And Now You Know: Passenger trains come to Orange, finally

Published 1:56 pm Wednesday, November 6, 2019

Mike Louviere

On September 1, 1856, a group of promoters met in Houston to discuss providing rail service to Orange. Their aim was to tap into the booming East Texas wood products industry. 

On that day the Sabine and Galveston Bay Railroad and Lumber incorporated. The main terminus of the line would be Madison. The railroad promoters hoped to have the line running by 1860. 

By 1858, both the town and the railroad had new names.

The post office objected to the name of the town because there was already a town named Madisonville northwest of Madison. The post office felt there would be confusion with two towns so closely named.

In January, the Texas legislature passed a bill changing the name of the town to Orange.

In Louisiana, another group of promoters had organized the New Orleans, Opelousas, and Great Western Railroad and on April 12, 1857 laid the last rails on a line between New Orleans and the Atchafalaya River.

The Texas promoters saw the possibility of an intercontinental system and changed the name of their railroad to the Texas and New Orleans Railroad in1858. 

On December 24, 1859, announced plans to connect to the Louisiana line.

Along with the announcement about connecting the two lines together, they also announced that there would be passenger service in the future.

Construction of the original Texas and New Orleans line cost about $30,000 per mile, this included station buildings and structures for fuel and water.

Rails at that time weighed 58 pounds to the yard. Modern rails weigh 113 to 115 pounds per yard.

The line from Beaumont to Orange was completed in 1861. There were no dedicated passenger trains. Passenger cars and freight cars rode behind the same locomotives.

Passengers traveling from Beaumont to New Orleans rode the train from Beaumont to Orange. At Orange, they changed to river steamers for the short run to Niblett’s Bluff. There they boarded stagecoaches for the trip to New Iberia. The next leg was from New Iberia to Brashear City (now Morgan City) by steamboat. At Brashear City they boarded a real passenger train for the remainder of the trip to New Orleans.

During the Civil War, Dick Dowling brought a group of his soldiers to Orange and ripped out a section of rail line west of Orange. The rails were used to build part of Fort Griffin at Sabine Pass, where Dowling and his 37 Irishmen defeated the Yankee invasion fleet.

Available records do not show when the freight lines started moving products in and out of Orange after the end of the war.

Available capital was raised to rebuild the line Dowling and his soldiers had removed and to complete the line between Beaumont and Houston.

On October 16, 1876, the first passenger only train came to Orange. The passenger line came down Front Street to the depot located where Fourth Street met the river.

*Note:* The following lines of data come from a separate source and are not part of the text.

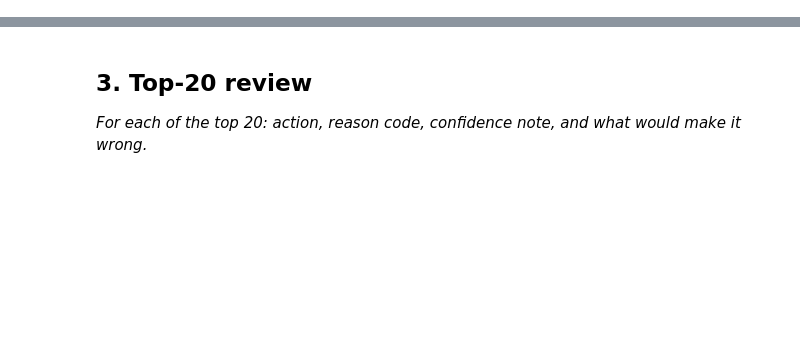
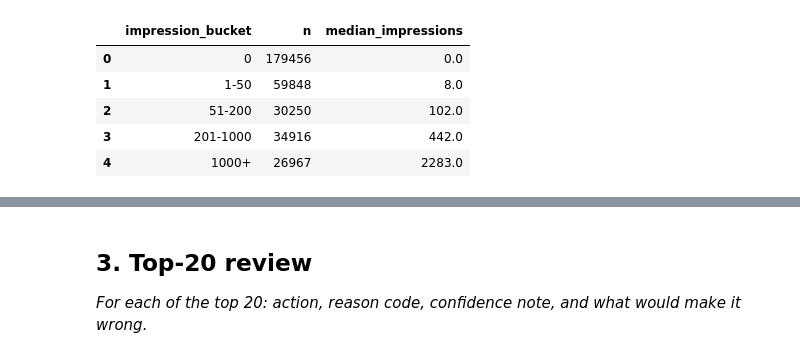
Before and after one commit to eminamandzukic/FlyRank_starter, a Jupyter notebook: work/notebooks/w04_baseline_score.ipynb, the cells around one changed output, grey strips where cells are left out. Drawn from its saved outputs; the diff is of its cells as text; code cells hidden in the pictures; blank space fills up the shorter version.

```diff
--- a/work/notebooks/w04_baseline_score.ipynb
+++ b/work/notebooks/w04_baseline_score.ipynb
@@ -22,0 +85,37 @@ This skeleton is yours to fill. Work the sections **in order** — each one has
+# %%
+import pandas as pd
+
+signal1 = model_frame[
+    ["client_hash_id", "content_hash_id", "impressions_first15"]
+].copy()
+
+signal1["impression_bucket"] = pd.cut(
+    signal1["impressions_first15"],
+    bins=[-1, 0, 50, 200, 1000, float("inf")],
+    labels=[
+        "0",
+        "1-50",
+        "51-200",
+        "201-1000",
+        "1000+"
+    ]
+)
+
+impression_bucket_table = (
+    signal1
+    .groupby("impression_bucket", observed=False)
+    .agg(
+        n=("content_hash_id", "size"),
+        median_impressions=("impressions_first15", "median")
+    )
+    .reset_index()
+)
+
+impression_bucket_table
+# %% [output]
+|  | impression_bucket | n | median_impressions |
+| 0 | 0 | 179456 | 0.0 |
+| 1 | 1-50 | 59848 | 8.0 |
+| 2 | 51-200 | 30250 | 102.0 |
+| 3 | 201-1000 | 34916 | 442.0 |
+| 4 | 1000+ | 26967 | 2283.0 |
```
Also changed, not shown: parts of 20 cells of this notebook.
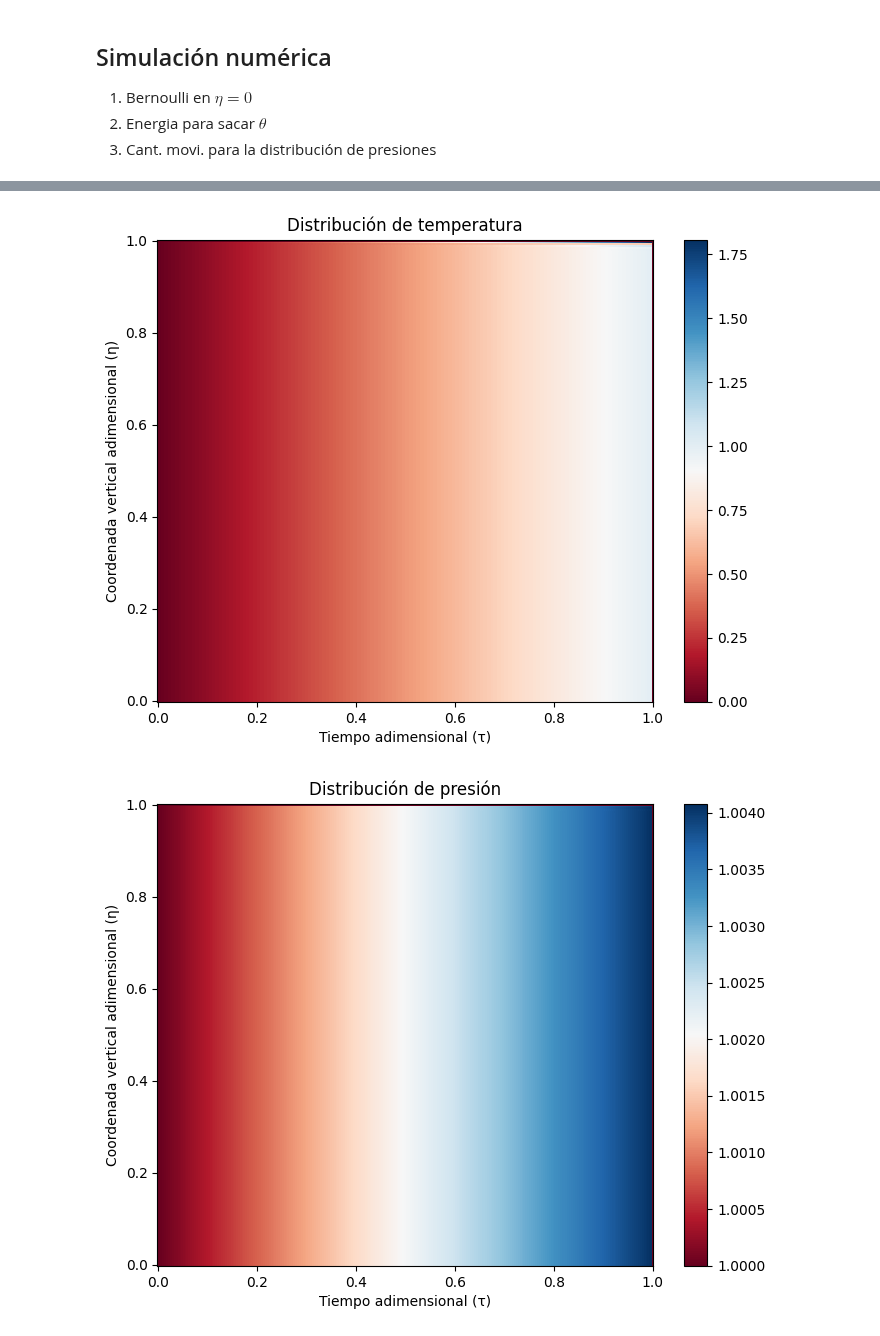
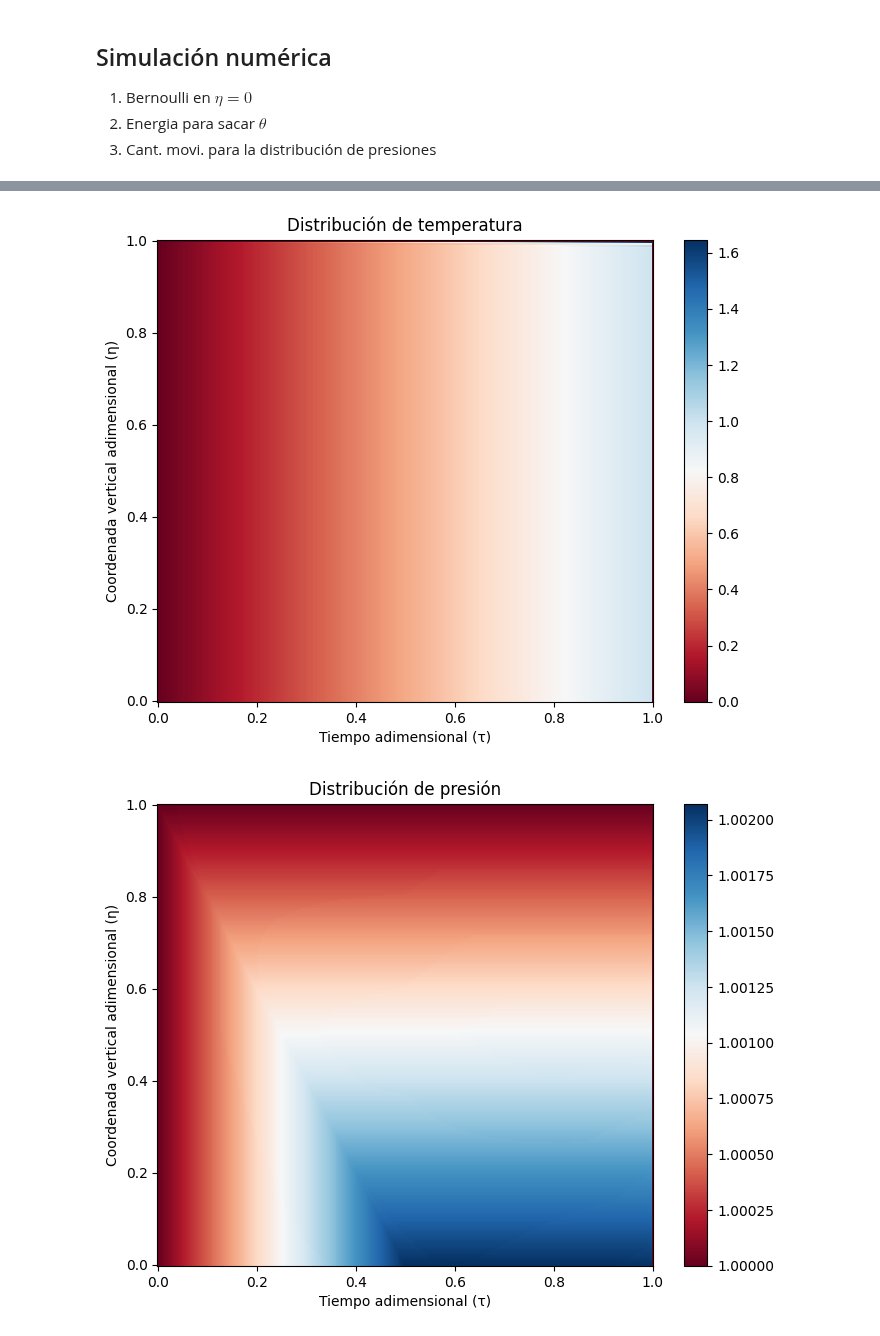
Before and after one commit to angelgvillatoro/bullville_M1, a Jupyter notebook: tfm/principal.ipynb, the cells around one changed output, grey strips where cells are left out. Saved outputs shown, nothing was run; the diff lists cells and outputs as text; code cells hidden in the pictures.

```diff
--- a/tfm/principal.ipynb
+++ b/tfm/principal.ipynb
@@ -118,10 +119,7 @@ for t in range(1, N-1):
                                             - gamma * (theta[x, t-1] - theta_r))
 
         dv_dt = (v[t] - v[t-1]) / dtau
-        Pi[x, t] = Pi[x, t-1] - deta * Pi_d * (dv_dt + phi * (theta[x, t] - theta_r) + LAMBDA * v[t]**2)
-        # sale algo muy bonito y guay pero esta mal
-        # Deberia de ser:
-        #Pi[M-1-x, t] = Pi[M-x, t] - deta * Pi_d * (dv_dt + phi * (theta[M-1-x, t] - theta_r) + LAMBDA * v[t]**2)
+        Pi[M-2-x, t] = Pi[M-1-x, t-1] - deta * Pi_d * (dv_dt + phi * (theta[M-2-x, t] - theta_r) + LAMBDA * v[t]**2)
 
 # Gráfico lineal de v
 plt.figure(figsize=(8, 6))
@@ -154,5 +152,5 @@ plt.show()
-[figure, old version]
+[figure, new version]
-[figure, old version]
+[figure, new version]
 # %% [markdown]
 ## Notas
 
```
Also changed, not shown: parts of 4 cells of this notebook.
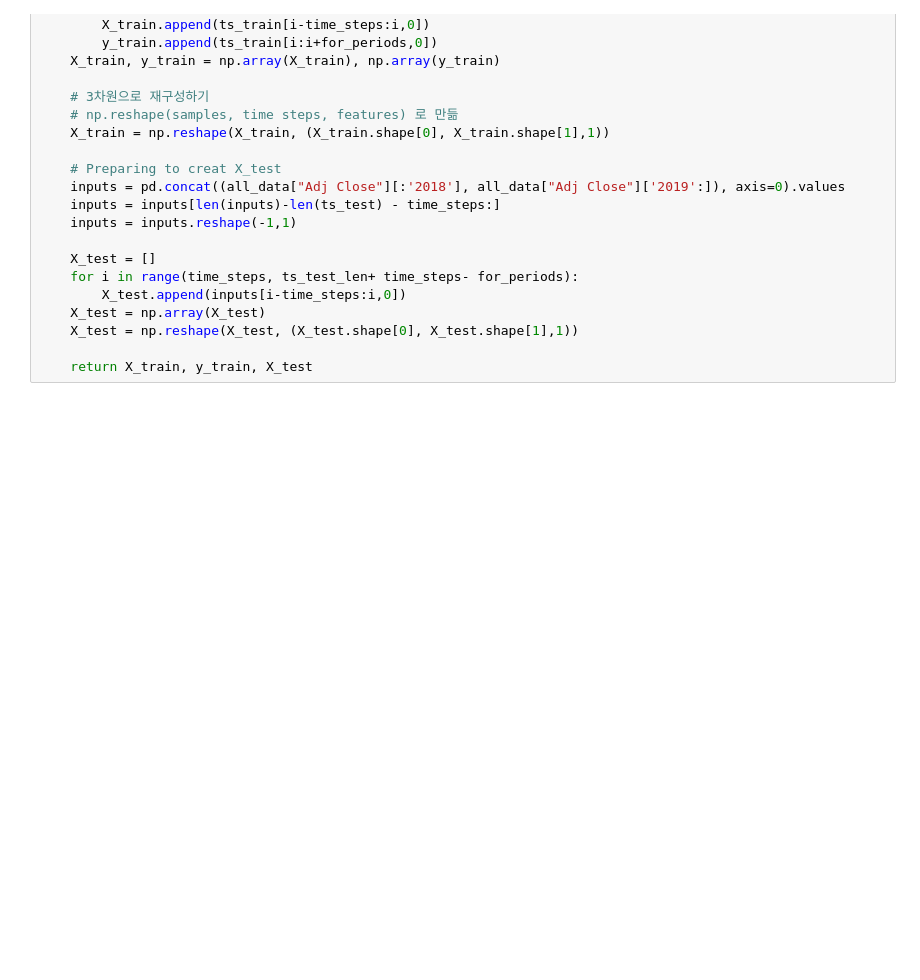
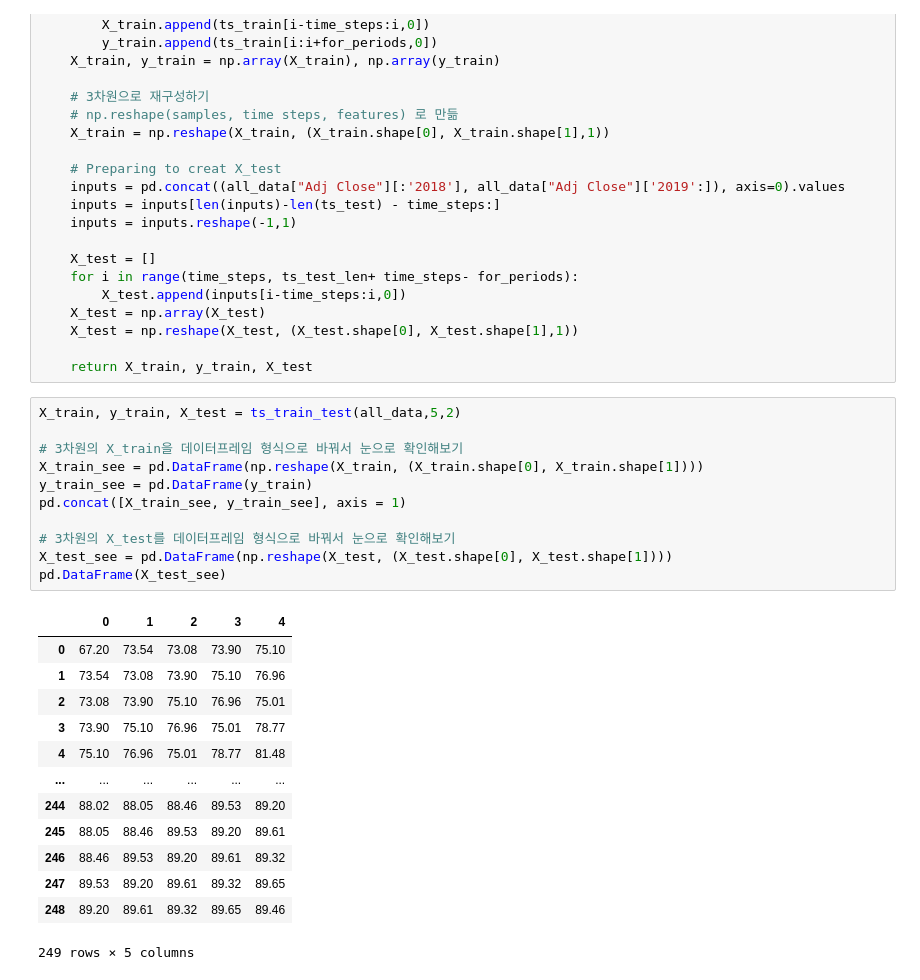
Before and after one commit to bee85919/lstm-gru-test, a Jupyter notebook: lstm-test.ipynb, the cells around one changed output. Drawn from its saved outputs; the diff is of its cells as text; blank space fills up the shorter version.

Commit message:
prep: training data & test data

```diff
--- a/lstm-test.ipynb
+++ b/lstm-test.ipynb
@@ -74,3 +74,28 @@ def ts_train_test(all_data, time_steps, for_periods):
     X_test = np.reshape(X_test, (X_test.shape[0], X_test.shape[1],1))
 
     return X_train, y_train, X_test
+# %%
+X_train, y_train, X_test = ts_train_test(all_data,5,2)
+
+# 3차원의 X_train을 데이터프레임 형식으로 바꿔서 눈으로 확인해보기
+X_train_see = pd.DataFrame(np.reshape(X_train, (X_train.shape[0], X_train.shape[1])))
+y_train_see = pd.DataFrame(y_train)
+pd.concat([X_train_see, y_train_see], axis = 1)
+
+# 3차원의 X_test를 데이터프레임 형식으로 바꿔서 눈으로 확인해보기
+X_test_see = pd.DataFrame(np.reshape(X_test, (X_test.shape[0], X_test.shape[1])))
+pd.DataFrame(X_test_see)
+# %% [output]
+|  | 0 | 1 | 2 | 3 | 4 |
+| 0 | 67.20 | 73.54 | 73.08 | 73.90 | 75.10 |
+| 1 | 73.54 | 73.08 | 73.90 | 75.10 | 76.96 |
+| 2 | 73.08 | 73.90 | 75.10 | 76.96 | 75.01 |
+| 3 | 73.90 | 75.10 | 76.96 | 75.01 | 78.77 |
+| 4 | 75.10 | 76.96 | 75.01 | 78.77 | 81.48 |
+| ... | ... | ... | ... | ... | ... |
+| 244 | 88.02 | 88.05 | 88.46 | 89.53 | 89.20 |
+| 245 | 88.05 | 88.46 | 89.53 | 89.20 | 89.61 |
+| 246 | 88.46 | 89.53 | 89.20 | 89.61 | 89.32 |
+| 247 | 89.53 | 89.20 | 89.61 | 89.32 | 89.65 |
+| 248 | 89.20 | 89.61 | 89.32 | 89.65 | 89.46 |
+249 rows × 5 columns
```
Also changed, not shown: parts of 1 cell of this notebook.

It was a big event. Most of Orange turned out to witness the arrival of the train. Passengers disembarked and new passengers boarded the train.

There was no turnaround for the train, it had to back down the line it came in on. Most of the observers stayed to watch the train back down the line.

When the locomotive got to the point where the line turned to the north, the locomotive disconnected the cars and went onto a turntable. The little 2-2 locomotive was swung around towards Houston and reconnected to the passenger cars.

Five years later, the line between Orange and New Orleans was completed and passenger trains started running all the way between Houston and New Orleans.

Some years later, the Texas and New Orleans line was absorbed into and has remained part of the Southern Pacific Lines.

The depot at Fourth Street and the river was closed and business moved to the new depot on Green Avenue and 11th Street.

Passenger trains no longer stop at Orange, but they still pass the depot which has been restored and has a future as a site for community social events and museum.

“And now you know.”